The Pacala and Socolow articles, however, offer an alternative, arguing that “a portfolio of technologies now exists to meet the world’s energy needs over the next 50 years and limit atmospheric carbon dioxide to a trajectory that avoids a doubling of the pre-industrial concentration.” As summarized in their graphs we can prevent this doubling, beginning right now, by implementing mitigation technologies that will keep carbon out of the atmosphere.

Two possible emissions scenarios define the “stabilization triangle.” The emissions-doubling path (black dotted line) is a reference that extends historical trends and falls in the middle of the field of most estimates of future carbon emissions. We can prevent a doubling by keeping emissions flat for the next 50 years (orange line).

Two possible emissions scenarios define the “stabilization triangle.” The emissions-doubling path (black dotted line) is a reference that extends historical trends and falls in the middle of the field of most estimates of future carbon emissions. We can prevent a doubling by keeping emissions flat for the next 50 years (orange line).


Keeping emissions flat will require the world to “fill in” the seven wedges of the stabilization triangle.

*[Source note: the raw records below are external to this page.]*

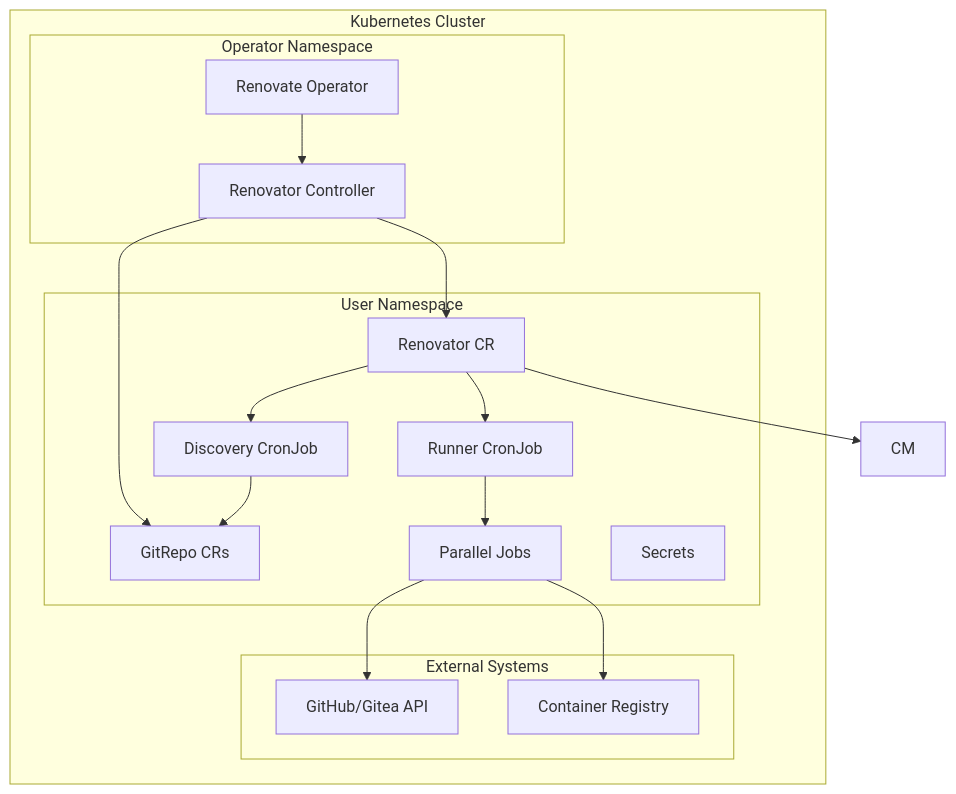
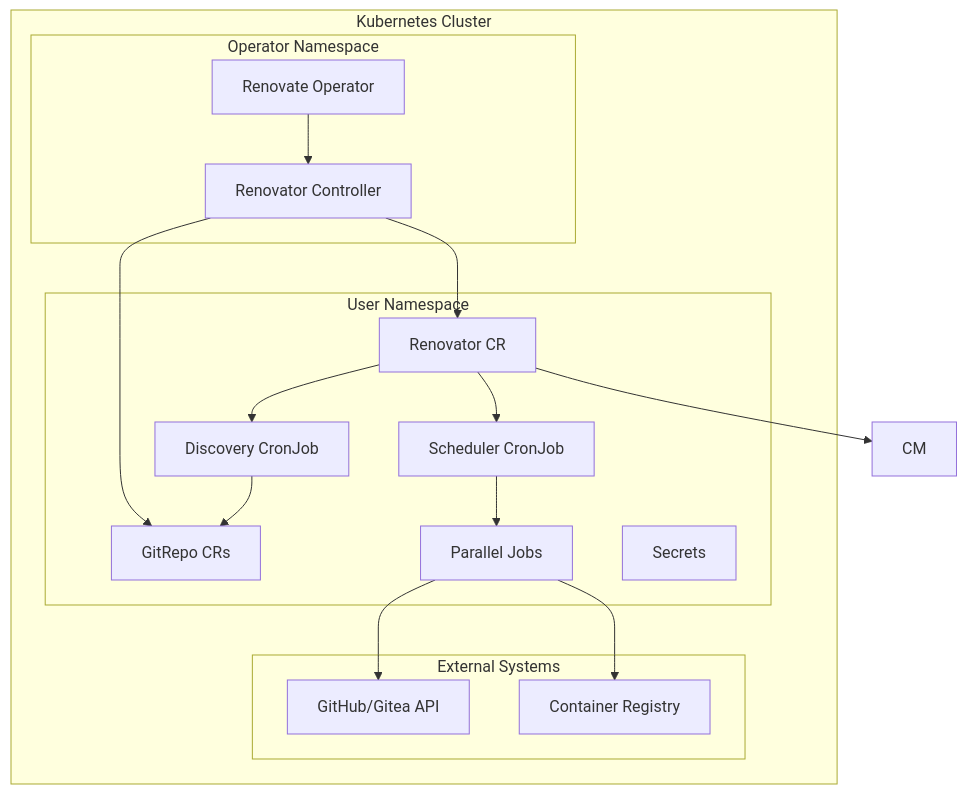
The diagram in docs/architecture.md (thegeeklab/renovate-operator), drawn with Mermaid before and after one commit. The commit also changed other lines of this file and 50 other files, not shown here.

Commit message:
refactor: rename runner to scheduler

````diff
--- a/docs/architecture.md
+++ b/docs/architecture.md
@@ -7,33 +7,33 @@
 ```mermaid
 graph TB
 subgraph "Kubernetes Cluster"
 subgraph "Operator Namespace"
 OP[Renovate Operator]
 OP --> RC[Renovator Controller]
 end
 
 subgraph "User Namespace"
     REN[Renovator CR]
     REPO[GitRepo CRs]
     DCJ[Discovery CronJob]
-    RCJ[Runner CronJob]
+    RCJ[Scheduler CronJob]
     JOBS[Parallel Jobs]
     SEC[Secrets]
 end
 
 subgraph "External Systems"
 GH[GitHub/Gitea API]
 REG[Container Registry]
 end
 end
 
 RC --> REN
 RC --> REPO
 REN --> DCJ
 REN --> RCJ
 REN --> CM
 DCJ --> REPO
 RCJ --> JOBS
 JOBS --> GH
     JOBS --> REG
 ```
````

Keeping emissions flat will require the world to “fill in” the seven wedges of the stabilization triangle.



What’s a “Wedge”?

To represent the cumulative impact of these mitigation technologies, the authors introduce the concept of a “stabilization triangle” with seven “stabilization wedges.” According to their definition, “a wedge represents an activity that reduces emissions to the atmosphere that starts at zero today and increases linearly until it accounts for 1 GtC/year [gigaton of carbon per year] of reduced carbon emissions in 50 years. It thus represents a cumulative total of 25 GtC of reduced emissions over 50 years.”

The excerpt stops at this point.